_Assignment_.
Your answer should be the lines of the material that include the word "Used".

[Given records — start]

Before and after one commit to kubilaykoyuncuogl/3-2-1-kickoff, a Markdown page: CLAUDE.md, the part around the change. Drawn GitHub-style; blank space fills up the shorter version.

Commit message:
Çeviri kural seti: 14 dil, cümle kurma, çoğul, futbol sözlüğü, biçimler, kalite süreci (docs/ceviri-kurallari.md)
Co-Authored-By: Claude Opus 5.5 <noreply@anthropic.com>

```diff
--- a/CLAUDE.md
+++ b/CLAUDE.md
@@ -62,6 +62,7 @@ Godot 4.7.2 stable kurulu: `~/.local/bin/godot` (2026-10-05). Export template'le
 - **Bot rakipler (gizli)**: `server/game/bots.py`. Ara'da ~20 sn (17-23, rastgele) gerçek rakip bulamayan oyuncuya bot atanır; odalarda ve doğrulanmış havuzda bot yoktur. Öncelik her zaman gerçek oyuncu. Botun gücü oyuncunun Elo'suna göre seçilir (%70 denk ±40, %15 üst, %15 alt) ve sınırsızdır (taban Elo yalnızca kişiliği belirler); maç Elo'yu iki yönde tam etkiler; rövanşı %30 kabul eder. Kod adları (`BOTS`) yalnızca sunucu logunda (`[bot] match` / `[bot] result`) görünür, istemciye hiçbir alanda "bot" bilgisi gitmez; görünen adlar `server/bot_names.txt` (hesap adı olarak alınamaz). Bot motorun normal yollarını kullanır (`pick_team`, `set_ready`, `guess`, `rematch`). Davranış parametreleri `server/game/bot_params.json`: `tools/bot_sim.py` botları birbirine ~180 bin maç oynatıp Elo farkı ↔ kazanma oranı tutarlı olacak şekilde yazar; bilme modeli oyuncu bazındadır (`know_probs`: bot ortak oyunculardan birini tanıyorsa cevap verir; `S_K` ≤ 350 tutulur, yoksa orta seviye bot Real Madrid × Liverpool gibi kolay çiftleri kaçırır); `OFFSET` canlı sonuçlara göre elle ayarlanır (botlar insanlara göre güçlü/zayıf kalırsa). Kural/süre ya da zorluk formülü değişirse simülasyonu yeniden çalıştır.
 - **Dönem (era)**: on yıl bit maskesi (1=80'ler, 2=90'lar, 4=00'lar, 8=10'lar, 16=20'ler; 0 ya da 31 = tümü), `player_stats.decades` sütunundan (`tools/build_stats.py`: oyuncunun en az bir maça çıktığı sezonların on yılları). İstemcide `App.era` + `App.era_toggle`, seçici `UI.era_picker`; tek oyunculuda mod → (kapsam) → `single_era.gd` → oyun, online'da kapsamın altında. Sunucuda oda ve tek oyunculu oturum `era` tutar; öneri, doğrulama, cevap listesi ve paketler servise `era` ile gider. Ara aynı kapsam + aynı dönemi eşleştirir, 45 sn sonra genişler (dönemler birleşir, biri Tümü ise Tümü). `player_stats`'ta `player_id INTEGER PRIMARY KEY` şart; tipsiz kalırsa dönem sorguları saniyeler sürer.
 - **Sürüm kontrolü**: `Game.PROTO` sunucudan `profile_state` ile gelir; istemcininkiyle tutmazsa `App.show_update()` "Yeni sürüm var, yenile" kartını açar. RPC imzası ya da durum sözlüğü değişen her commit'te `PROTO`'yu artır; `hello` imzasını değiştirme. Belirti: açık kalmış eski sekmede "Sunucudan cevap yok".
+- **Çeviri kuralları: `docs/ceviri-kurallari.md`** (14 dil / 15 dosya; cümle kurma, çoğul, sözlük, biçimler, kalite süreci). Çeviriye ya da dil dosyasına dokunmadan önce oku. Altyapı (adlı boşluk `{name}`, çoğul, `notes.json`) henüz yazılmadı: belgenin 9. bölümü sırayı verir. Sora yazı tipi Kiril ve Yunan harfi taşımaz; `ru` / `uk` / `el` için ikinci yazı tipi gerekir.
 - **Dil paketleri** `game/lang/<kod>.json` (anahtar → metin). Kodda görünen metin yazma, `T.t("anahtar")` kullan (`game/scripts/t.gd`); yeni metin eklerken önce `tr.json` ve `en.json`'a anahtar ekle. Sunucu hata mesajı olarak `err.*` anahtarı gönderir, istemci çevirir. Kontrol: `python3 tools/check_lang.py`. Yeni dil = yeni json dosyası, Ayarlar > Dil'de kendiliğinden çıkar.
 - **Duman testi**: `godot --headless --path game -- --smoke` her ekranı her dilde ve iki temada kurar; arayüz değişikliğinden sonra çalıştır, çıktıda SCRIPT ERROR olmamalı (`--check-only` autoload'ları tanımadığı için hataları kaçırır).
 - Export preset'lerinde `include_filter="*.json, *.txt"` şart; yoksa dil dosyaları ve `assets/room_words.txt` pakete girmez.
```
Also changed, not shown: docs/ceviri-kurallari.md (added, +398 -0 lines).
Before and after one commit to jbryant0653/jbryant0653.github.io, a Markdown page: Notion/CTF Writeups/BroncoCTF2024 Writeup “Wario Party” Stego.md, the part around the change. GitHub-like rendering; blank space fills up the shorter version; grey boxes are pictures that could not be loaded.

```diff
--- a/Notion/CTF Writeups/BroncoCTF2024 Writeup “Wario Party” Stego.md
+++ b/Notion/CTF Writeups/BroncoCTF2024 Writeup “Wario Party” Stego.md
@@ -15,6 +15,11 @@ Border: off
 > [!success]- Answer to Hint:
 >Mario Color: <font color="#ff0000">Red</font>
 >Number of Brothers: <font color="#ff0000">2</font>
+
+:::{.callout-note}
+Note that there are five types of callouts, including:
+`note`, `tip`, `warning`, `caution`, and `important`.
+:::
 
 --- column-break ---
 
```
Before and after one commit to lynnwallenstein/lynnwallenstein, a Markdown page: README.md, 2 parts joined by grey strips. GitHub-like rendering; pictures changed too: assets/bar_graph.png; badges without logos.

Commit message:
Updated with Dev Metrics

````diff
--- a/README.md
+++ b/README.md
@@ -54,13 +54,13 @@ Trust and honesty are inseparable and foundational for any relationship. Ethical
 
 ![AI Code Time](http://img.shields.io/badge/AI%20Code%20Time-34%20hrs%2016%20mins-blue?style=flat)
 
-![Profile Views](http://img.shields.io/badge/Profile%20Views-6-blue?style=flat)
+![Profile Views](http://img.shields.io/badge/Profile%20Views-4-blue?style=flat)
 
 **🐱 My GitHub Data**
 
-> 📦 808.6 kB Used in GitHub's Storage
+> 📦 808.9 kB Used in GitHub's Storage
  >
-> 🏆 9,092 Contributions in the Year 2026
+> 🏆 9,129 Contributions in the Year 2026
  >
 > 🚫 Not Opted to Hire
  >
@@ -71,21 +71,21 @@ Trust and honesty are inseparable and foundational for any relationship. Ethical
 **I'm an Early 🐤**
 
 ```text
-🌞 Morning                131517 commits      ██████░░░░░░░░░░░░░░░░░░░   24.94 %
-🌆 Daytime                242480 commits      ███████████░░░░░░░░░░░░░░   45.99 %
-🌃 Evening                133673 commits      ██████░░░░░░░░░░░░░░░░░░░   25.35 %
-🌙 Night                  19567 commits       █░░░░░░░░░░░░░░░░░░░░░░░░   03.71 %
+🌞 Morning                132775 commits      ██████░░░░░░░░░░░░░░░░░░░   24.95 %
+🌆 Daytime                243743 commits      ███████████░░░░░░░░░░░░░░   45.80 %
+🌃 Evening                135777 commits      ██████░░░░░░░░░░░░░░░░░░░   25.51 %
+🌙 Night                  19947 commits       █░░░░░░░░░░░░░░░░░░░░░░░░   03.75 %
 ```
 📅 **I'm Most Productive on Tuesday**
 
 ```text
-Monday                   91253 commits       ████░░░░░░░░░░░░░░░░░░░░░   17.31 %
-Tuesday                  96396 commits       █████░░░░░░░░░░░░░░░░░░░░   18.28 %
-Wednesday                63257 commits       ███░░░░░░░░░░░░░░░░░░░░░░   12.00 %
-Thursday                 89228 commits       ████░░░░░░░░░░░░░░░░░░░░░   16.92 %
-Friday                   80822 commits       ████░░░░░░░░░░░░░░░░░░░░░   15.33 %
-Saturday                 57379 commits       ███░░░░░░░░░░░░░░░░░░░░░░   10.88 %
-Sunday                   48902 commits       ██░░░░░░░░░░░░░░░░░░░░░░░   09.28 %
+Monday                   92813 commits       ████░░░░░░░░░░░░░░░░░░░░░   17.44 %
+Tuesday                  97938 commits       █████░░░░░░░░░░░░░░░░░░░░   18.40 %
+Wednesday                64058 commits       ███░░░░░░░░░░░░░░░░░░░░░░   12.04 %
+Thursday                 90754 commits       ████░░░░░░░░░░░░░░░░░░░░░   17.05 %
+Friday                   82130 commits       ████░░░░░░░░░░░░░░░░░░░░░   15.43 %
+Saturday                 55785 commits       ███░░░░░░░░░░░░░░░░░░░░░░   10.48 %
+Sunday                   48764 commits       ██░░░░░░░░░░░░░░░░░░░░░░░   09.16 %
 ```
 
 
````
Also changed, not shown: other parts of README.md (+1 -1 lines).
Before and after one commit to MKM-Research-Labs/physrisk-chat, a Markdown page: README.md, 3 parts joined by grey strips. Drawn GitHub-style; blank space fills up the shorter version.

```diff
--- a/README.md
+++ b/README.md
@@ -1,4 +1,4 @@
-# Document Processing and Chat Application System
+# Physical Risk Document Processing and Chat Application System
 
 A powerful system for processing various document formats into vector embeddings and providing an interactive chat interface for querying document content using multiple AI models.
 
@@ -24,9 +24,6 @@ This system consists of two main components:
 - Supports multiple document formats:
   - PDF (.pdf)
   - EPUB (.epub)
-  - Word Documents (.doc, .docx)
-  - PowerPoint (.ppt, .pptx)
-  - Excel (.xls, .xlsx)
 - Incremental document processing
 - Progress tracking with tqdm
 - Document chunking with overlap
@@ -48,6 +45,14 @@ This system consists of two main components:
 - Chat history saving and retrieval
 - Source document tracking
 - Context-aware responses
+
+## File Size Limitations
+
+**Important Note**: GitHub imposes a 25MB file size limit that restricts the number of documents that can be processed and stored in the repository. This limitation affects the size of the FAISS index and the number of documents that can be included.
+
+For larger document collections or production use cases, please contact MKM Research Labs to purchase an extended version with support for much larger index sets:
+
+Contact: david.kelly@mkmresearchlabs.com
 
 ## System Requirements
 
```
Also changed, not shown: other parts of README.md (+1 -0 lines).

[Given records — finish]

_Response area_.
-> 📦 808.6 kB Used in GitHub's Storage
+> 📦 808.9 kB Used in GitHub's Storage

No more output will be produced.